… former Herald reporter Susanna Ray, now with Bloomberg News, reports from Frankfurt, Germany, on Icelandair’s plans to get into the jet leasing business. It’s not a huge order for Boeing, but it’s a big deal in Reykjavik — an airline with 12 planes in its fleet has ordered 10 new planes.
Read for yourself:
Boeing Wins Icelandair Leasing Unit’s 10-Plane Order
By Susanna Ray
Jan. 26 (Bloomberg) — Boeing Co., the world’s second-biggest
planemaker, received an order for 10 737-800 airliners from
Icelandair Hf, worth about $650 million at list prices, as
Iceland’s biggest carrier sets up a plane-leasing business.
The contract for the 162- to 189-seat medium-range airliner
also includes options for five more 737-800s, Chicago-based Boeing
said today in an e-mailed statement.
The planes, which were bought at “a very favorable price”
in Icelandair’s biggest-ever order, will be delivered starting in
2006 and provided to Chinese airlines, the Reykjavik-based carrier
said in a separate release on its Web site.
Boeing earlier this month beat larger competitor Airbus SAS
with a 10-plane 737-800 order from TUI AG’s Hapag-Lloyd Flug
airline unit. Toulouse, France-based Airbus, which overtook Boeing
in plane deliveries in 2003, in November won a 70-plane, 40-option
order worth as much as $6.6 billion for its competing A320 model
from Air Berlin GmbH, Europe’s third-biggest low-cost airline.
Icelandair’s nine-month net income rose 56 percent to 2.68
billion kronur ($43 million), and sales rose 14 percent to 34
billion kronur, as the airline added flights and cut fares to
Chairman Hannes Smarason said in November the company may
increase its 10.1 percent stake in EasyJet Plc, Europe’s second-
biggest discount airline, to grow outside Iceland.
Icelandair said Jan. 12 that it had bought three used Boeing
737-500s from Ireland’s state-owned Aer Lingus to lease to Air
Baltic in Latvia as it formed a 49 percent-owned plane-leasing
venture. The company didn’t identify the business’s other owners.
The airline expects to sign leasing accords this year through
the Sunrock subsidiary of Sojitz Corp. a Japanese trading company,
Icelandair said today.
The Icelandic carrier has an all-Boeing fleet of 12 aircraft,
according to its Web site.
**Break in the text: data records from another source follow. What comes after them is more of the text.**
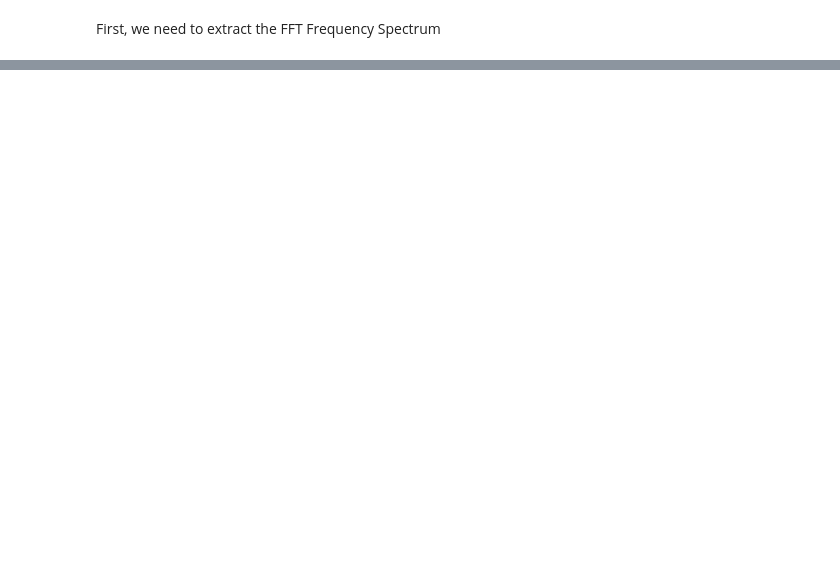
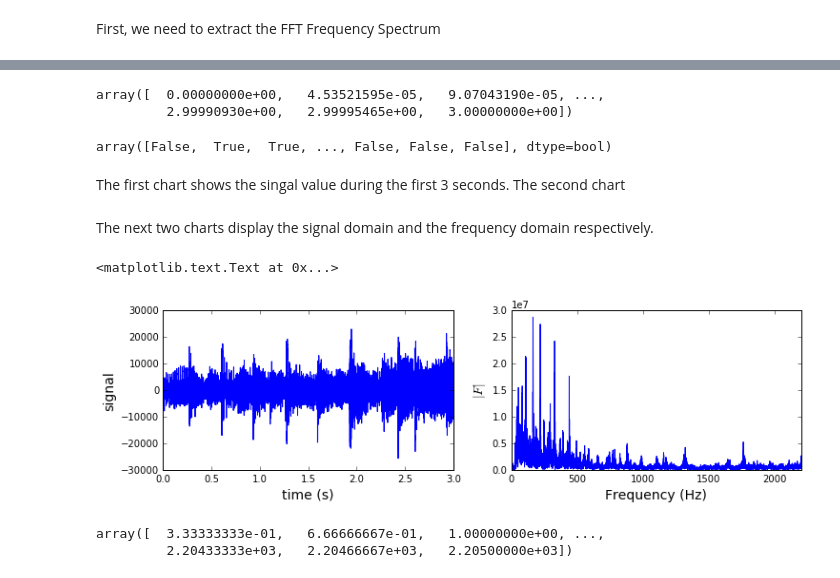
Before and after one commit to gonzsanc/computer_vision_digital_signal, a Jupyter notebook: Music Classification.ipynb, the cells around one changed output, grey strips where cells are left out. Drawn from its saved outputs; the diff is of its cells as text; code cells hidden in the pictures; blank space fills up the shorter version.

```diff
--- a/Music Classification.ipynb
+++ b/Music Classification.ipynb
@@ -331,0 +515,42 @@ for d in GENRE_DIRS:
+# %%
+# f contains the frequency associated to each sample.
+f = fftpack.fftfreq(N, 1.0/sample_rate)
+# %%
+#Linspace creates a series but instead of increasing 0.5 in this case, it goes from 0 to 0.5 (the second argument)
+#in N times. It create a sequence of N elements equally distant from each other that goes from 0 to 0.5
+#We want 3 seconds spread over N samples
+t = np.linspace(0, 3, N) ; t
+# %% [output]
+array([  0.00000000e+00,   4.53521595e-05,   9.07043190e-05, ...,
+         2.99990930e+00,   2.99995465e+00,   3.00000000e+00])
+# %%
+# We want to filter frequencies above 10% of the file maximum Hertzs and study only that segment.
+mask = (f > 0) * (f <= sample_rate * 0.1) ; mask
+# %% [output]
+array([False,  True,  True, ..., False, False, False], dtype=bool)
+# %%
+# Extract the fourier transform data over the sample
+subdata = data[:N]
+F = fftpack.fft(subdata)
+# %% [markdown]
+The first chart shows the singal value during the first 3 seconds.
+The second chart
+# %% [markdown]
+The next two charts display the signal domain and the frequency domain respectively.
+# %%
+fig, axes = plt.subplots(1, 2, figsize=(12, 3))
+axes[0].plot(t, subdata)
+axes[0].set_ylabel("signal", fontsize=14)
+axes[0].set_xlabel("time (s)", fontsize=14)
+axes[1].plot(f[mask], abs(F[mask])) # The f[mask] contains only those points of the frequency (0,2000+) filtered.
+axes[1].set_xlim(0, sample_rate * 0.1)
+axes[1].set_ylabel("$|F|$", fontsize=14)
+axes[1].set_xlabel("Frequency (Hz)", fontsize=14)
+# %% [output]
+<matplotlib.text.Text at 0x...>
+[figure, added]
+# %%
+f[mask]
+# %% [output]
+array([  3.33333333e-01,   6.66666667e-01,   1.00000000e+00, ...,
+         2.20433333e+03,   2.20466667e+03,   2.20500000e+03])
```
Also changed, not shown: parts of 39 cells of this notebook, 1 other file.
The average age of the 10 airplanes
used in international passenger operations is 6.4 years.
Icelandair, which flies to 20 destinations in 10 countries in
Europe and North America, carried 1.3 million passengers last
year, an 18 percent increase from 2003.
The company raised 3.8 billion kronur in a share sale Nov. 10
and had about 10 billion kronur in cash and equivalents on hand at
the end of Sept. 30.
Shares of Icelandair rose as much as 8.3 percent and were up
0.55 krona, or 4.6 percent, at 12.65 kronur at 3:55 p.m. in
Reykjavik, valuing the company at 32.1 billion kronur. Boeing
shares in New York were up 5 cents, or 0.1 percent, at $49.89
after rising as much as 1 percent.